Every line containing the word "return" must be pulled from the records.

User interface change data:
*** Begin section ***
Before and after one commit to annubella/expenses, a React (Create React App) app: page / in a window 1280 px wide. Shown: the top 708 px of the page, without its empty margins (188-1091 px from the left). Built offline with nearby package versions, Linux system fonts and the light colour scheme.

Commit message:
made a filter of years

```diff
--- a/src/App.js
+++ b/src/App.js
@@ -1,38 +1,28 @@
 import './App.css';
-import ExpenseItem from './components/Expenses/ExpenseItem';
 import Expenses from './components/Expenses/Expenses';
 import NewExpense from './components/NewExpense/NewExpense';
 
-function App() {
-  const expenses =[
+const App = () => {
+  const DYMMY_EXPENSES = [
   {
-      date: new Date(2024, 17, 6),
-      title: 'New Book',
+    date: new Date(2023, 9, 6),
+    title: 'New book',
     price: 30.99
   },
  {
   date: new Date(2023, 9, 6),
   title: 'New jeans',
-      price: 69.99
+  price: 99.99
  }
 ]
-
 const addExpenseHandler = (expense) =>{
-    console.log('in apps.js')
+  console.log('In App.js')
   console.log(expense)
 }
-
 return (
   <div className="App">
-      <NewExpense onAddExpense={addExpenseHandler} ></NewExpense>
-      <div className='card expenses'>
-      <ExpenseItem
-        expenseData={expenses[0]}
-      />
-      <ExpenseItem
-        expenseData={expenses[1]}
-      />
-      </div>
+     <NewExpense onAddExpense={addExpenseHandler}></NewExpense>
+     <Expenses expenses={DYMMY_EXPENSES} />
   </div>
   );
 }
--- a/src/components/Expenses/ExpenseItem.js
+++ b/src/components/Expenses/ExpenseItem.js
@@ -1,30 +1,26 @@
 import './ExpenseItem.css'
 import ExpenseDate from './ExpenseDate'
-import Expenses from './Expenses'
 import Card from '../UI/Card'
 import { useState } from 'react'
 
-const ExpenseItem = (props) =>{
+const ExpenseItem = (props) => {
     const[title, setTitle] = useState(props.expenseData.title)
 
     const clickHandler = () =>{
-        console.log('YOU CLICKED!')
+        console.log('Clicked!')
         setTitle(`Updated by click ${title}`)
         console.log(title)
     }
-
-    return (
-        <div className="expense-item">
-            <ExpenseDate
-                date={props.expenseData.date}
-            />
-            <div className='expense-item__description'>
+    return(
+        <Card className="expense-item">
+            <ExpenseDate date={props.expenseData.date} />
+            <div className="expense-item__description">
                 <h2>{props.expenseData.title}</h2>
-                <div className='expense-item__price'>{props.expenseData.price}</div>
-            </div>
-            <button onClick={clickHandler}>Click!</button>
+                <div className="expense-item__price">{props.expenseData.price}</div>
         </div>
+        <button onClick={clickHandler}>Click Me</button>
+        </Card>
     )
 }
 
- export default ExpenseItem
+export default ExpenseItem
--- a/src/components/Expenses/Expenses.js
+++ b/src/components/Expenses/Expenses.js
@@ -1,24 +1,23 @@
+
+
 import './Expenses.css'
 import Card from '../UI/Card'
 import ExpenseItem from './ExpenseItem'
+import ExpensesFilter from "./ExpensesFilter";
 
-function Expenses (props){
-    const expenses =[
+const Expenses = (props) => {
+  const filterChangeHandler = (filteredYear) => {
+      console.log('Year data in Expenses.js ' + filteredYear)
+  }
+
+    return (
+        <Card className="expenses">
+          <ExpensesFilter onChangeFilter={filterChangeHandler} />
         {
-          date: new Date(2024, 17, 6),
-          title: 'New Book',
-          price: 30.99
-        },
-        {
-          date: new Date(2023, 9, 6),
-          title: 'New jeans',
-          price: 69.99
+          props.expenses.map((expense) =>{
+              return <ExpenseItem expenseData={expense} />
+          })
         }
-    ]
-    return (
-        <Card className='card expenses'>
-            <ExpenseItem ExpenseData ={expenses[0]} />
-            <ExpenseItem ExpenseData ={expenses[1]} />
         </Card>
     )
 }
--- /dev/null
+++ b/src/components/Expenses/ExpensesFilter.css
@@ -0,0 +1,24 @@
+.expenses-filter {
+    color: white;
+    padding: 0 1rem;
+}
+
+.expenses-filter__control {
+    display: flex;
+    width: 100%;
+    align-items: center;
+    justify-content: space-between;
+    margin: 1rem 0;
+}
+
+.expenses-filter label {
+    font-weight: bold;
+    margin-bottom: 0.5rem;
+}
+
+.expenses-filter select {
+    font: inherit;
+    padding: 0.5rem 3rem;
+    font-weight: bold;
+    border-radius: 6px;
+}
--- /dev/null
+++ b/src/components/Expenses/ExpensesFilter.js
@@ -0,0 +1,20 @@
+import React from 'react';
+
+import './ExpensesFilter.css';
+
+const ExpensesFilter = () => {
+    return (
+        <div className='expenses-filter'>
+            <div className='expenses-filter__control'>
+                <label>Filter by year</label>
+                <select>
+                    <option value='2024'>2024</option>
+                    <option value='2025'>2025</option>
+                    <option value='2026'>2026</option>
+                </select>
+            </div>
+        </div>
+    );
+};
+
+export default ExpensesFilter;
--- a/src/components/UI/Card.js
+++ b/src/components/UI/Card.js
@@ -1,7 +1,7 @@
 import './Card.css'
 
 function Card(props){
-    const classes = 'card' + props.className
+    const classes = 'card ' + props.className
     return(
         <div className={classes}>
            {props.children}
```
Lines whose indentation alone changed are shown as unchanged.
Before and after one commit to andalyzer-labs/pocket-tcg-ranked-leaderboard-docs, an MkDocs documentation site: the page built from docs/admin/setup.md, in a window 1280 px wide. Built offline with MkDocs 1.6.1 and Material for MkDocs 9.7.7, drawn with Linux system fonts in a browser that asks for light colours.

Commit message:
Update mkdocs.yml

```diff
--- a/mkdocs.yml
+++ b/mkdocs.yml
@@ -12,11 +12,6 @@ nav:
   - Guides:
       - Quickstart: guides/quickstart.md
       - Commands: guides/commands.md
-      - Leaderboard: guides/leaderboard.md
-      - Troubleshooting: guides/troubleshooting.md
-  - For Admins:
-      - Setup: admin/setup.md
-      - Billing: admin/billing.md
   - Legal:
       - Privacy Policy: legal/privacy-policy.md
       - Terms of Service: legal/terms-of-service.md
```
*** End section ***
Written solution →
 return (
-    return (
+    return(
+    return (
+              return <ExpenseItem expenseData={expense} />
-    return (
+    return (
     return(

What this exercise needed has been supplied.